- Problem statement:
The response should contain every entry, reproduced exactly.

- Records provided:
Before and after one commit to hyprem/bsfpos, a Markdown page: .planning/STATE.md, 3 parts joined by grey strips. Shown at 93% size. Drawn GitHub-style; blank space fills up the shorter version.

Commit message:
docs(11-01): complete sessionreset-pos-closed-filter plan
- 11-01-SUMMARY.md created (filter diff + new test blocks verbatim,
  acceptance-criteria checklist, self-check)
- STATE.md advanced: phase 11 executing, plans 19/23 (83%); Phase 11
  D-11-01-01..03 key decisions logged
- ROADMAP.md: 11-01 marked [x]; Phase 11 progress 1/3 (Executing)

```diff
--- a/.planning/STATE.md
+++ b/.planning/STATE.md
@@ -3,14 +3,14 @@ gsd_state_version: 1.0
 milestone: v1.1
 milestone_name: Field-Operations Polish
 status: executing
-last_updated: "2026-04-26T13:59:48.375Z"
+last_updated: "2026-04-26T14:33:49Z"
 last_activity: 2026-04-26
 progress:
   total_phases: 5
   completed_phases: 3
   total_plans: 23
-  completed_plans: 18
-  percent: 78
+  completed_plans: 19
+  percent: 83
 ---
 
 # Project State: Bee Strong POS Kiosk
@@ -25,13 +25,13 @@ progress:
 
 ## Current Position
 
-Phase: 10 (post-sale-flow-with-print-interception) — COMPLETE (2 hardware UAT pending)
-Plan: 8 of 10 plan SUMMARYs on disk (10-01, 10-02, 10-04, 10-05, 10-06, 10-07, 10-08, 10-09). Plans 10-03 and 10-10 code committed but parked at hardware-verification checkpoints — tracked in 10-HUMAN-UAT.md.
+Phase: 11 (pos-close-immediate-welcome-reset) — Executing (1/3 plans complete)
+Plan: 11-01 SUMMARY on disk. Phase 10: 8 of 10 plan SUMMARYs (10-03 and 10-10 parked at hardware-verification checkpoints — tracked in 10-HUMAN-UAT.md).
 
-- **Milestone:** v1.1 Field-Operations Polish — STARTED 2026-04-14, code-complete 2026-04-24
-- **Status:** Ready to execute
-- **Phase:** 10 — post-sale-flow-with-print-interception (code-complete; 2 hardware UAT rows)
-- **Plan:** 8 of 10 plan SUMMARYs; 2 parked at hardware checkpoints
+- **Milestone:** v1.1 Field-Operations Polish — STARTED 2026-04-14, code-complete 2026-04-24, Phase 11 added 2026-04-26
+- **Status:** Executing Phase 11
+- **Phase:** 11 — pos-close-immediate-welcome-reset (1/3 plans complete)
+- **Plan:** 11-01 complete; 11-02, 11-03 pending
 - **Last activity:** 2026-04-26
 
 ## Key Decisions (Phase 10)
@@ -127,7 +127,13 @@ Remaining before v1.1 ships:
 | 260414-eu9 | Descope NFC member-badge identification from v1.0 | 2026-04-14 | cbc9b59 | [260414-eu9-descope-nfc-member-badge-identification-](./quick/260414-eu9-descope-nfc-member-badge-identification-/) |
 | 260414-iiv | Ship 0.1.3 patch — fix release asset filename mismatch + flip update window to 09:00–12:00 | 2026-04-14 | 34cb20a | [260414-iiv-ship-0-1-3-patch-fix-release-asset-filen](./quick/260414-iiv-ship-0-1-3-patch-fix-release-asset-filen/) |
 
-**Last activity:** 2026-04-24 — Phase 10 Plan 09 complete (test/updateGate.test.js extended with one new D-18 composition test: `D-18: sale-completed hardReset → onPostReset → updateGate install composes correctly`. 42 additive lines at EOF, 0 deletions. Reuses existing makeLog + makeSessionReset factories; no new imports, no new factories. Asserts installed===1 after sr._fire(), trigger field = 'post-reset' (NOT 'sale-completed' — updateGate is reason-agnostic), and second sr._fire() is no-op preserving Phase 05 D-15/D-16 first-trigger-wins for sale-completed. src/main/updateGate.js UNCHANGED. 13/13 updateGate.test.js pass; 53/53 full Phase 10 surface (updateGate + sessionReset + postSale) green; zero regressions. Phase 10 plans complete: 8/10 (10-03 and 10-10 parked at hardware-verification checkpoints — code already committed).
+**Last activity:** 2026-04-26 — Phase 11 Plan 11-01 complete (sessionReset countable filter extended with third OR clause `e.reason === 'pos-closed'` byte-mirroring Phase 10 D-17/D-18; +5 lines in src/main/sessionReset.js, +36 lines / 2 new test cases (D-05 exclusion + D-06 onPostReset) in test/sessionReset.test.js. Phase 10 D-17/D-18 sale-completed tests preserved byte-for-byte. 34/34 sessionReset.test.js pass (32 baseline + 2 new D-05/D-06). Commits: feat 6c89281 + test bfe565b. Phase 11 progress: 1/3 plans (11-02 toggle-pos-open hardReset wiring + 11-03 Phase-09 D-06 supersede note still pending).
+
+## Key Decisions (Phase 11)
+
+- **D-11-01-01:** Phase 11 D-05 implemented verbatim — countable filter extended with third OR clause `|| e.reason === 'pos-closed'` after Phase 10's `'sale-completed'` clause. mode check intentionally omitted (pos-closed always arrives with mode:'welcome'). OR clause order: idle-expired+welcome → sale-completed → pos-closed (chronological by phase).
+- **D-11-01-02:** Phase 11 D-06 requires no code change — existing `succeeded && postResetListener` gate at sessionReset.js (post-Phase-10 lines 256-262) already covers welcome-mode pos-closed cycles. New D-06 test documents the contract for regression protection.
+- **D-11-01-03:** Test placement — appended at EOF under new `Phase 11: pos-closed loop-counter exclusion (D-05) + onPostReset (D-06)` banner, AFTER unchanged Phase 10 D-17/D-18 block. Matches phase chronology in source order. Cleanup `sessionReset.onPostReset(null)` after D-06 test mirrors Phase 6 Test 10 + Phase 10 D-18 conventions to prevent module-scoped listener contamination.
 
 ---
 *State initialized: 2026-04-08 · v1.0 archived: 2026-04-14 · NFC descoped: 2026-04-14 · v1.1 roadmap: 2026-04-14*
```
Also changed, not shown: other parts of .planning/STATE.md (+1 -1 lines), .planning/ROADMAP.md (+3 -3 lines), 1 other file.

- Task solution:
Before and after one commit to hyprem/bsfpos, a Markdown page: .planning/STATE.md, 3 parts joined by grey strips. Shown at 93% size. Drawn GitHub-style; blank space fills up the shorter version.

Commit message:
docs(11-01): complete sessionreset-pos-closed-filter plan
- 11-01-SUMMARY.md created (filter diff + new test blocks verbatim,
  acceptance-criteria checklist, self-check)
- STATE.md advanced: phase 11 executing, plans 19/23 (83%); Phase 11
  D-11-01-01..03 key decisions logged
- ROADMAP.md: 11-01 marked [x]; Phase 11 progress 1/3 (Executing)

```diff
--- a/.planning/STATE.md
+++ b/.planning/STATE.md
@@ -3,14 +3,14 @@ gsd_state_version: 1.0
 milestone: v1.1
 milestone_name: Field-Operations Polish
 status: executing
-last_updated: "2026-04-26T13:59:48.375Z"
+last_updated: "2026-04-26T14:33:49Z"
 last_activity: 2026-04-26
 progress:
   total_phases: 5
   completed_phases: 3
   total_plans: 23
-  completed_plans: 18
-  percent: 78
+  completed_plans: 19
+  percent: 83
 ---
 
 # Project State: Bee Strong POS Kiosk
@@ -25,13 +25,13 @@ progress:
 
 ## Current Position
 
-Phase: 10 (post-sale-flow-with-print-interception) — COMPLETE (2 hardware UAT pending)
-Plan: 8 of 10 plan SUMMARYs on disk (10-01, 10-02, 10-04, 10-05, 10-06, 10-07, 10-08, 10-09). Plans 10-03 and 10-10 code committed but parked at hardware-verification checkpoints — tracked in 10-HUMAN-UAT.md.
+Phase: 11 (pos-close-immediate-welcome-reset) — Executing (1/3 plans complete)
+Plan: 11-01 SUMMARY on disk. Phase 10: 8 of 10 plan SUMMARYs (10-03 and 10-10 parked at hardware-verification checkpoints — tracked in 10-HUMAN-UAT.md).
 
-- **Milestone:** v1.1 Field-Operations Polish — STARTED 2026-04-14, code-complete 2026-04-24
-- **Status:** Ready to execute
-- **Phase:** 10 — post-sale-flow-with-print-interception (code-complete; 2 hardware UAT rows)
-- **Plan:** 8 of 10 plan SUMMARYs; 2 parked at hardware checkpoints
+- **Milestone:** v1.1 Field-Operations Polish — STARTED 2026-04-14, code-complete 2026-04-24, Phase 11 added 2026-04-26
+- **Status:** Executing Phase 11
+- **Phase:** 11 — pos-close-immediate-welcome-reset (1/3 plans complete)
+- **Plan:** 11-01 complete; 11-02, 11-03 pending
 - **Last activity:** 2026-04-26
 
 ## Key Decisions (Phase 10)
@@ -127,7 +127,13 @@ Remaining before v1.1 ships:
 | 260414-eu9 | Descope NFC member-badge identification from v1.0 | 2026-04-14 | cbc9b59 | [260414-eu9-descope-nfc-member-badge-identification-](./quick/260414-eu9-descope-nfc-member-badge-identification-/) |
 | 260414-iiv | Ship 0.1.3 patch — fix release asset filename mismatch + flip update window to 09:00–12:00 | 2026-04-14 | 34cb20a | [260414-iiv-ship-0-1-3-patch-fix-release-asset-filen](./quick/260414-iiv-ship-0-1-3-patch-fix-release-asset-filen/) |
 
-**Last activity:** 2026-04-24 — Phase 10 Plan 09 complete (test/updateGate.test.js extended with one new D-18 composition test: `D-18: sale-completed hardReset → onPostReset → updateGate install composes correctly`. 42 additive lines at EOF, 0 deletions. Reuses existing makeLog + makeSessionReset factories; no new imports, no new factories. Asserts installed===1 after sr._fire(), trigger field = 'post-reset' (NOT 'sale-completed' — updateGate is reason-agnostic), and second sr._fire() is no-op preserving Phase 05 D-15/D-16 first-trigger-wins for sale-completed. src/main/updateGate.js UNCHANGED. 13/13 updateGate.test.js pass; 53/53 full Phase 10 surface (updateGate + sessionReset + postSale) green; zero regressions. Phase 10 plans complete: 8/10 (10-03 and 10-10 parked at hardware-verification checkpoints — code already committed).
+**Last activity:** 2026-04-26 — Phase 11 Plan 11-01 complete (sessionReset countable filter extended with third OR clause `e.reason === 'pos-closed'` byte-mirroring Phase 10 D-17/D-18; +5 lines in src/main/sessionReset.js, +36 lines / 2 new test cases (D-05 exclusion + D-06 onPostReset) in test/sessionReset.test.js. Phase 10 D-17/D-18 sale-completed tests preserved byte-for-byte. 34/34 sessionReset.test.js pass (32 baseline + 2 new D-05/D-06). Commits: feat 6c89281 + test bfe565b. Phase 11 progress: 1/3 plans (11-02 toggle-pos-open hardReset wiring + 11-03 Phase-09 D-06 supersede note still pending).
+
+## Key Decisions (Phase 11)
+
+- **D-11-01-01:** Phase 11 D-05 implemented verbatim — countable filter extended with third OR clause `|| e.reason === 'pos-closed'` after Phase 10's `'sale-completed'` clause. mode check intentionally omitted (pos-closed always arrives with mode:'welcome'). OR clause order: idle-expired+welcome → sale-completed → pos-closed (chronological by phase).
+- **D-11-01-02:** Phase 11 D-06 requires no code change — existing `succeeded && postResetListener` gate at sessionReset.js (post-Phase-10 lines 256-262) already covers welcome-mode pos-closed cycles. New D-06 test documents the contract for regression protection.
+- **D-11-01-03:** Test placement — appended at EOF under new `Phase 11: pos-closed loop-counter exclusion (D-05) + onPostReset (D-06)` banner, AFTER unchanged Phase 10 D-17/D-18 block. Matches phase chronology in source order. Cleanup `sessionReset.onPostReset(null)` after D-06 test mirrors Phase 6 Test 10 + Phase 10 D-18 conventions to prevent module-scoped listener contamination.
 
 ---
 *State initialized: 2026-04-08 · v1.0 archived: 2026-04-14 · NFC descoped: 2026-04-14 · v1.1 roadmap: 2026-04-14*
```
Also changed, not shown: other parts of .planning/STATE.md (+1 -1 lines), .planning/ROADMAP.md (+3 -3 lines), 1 other file.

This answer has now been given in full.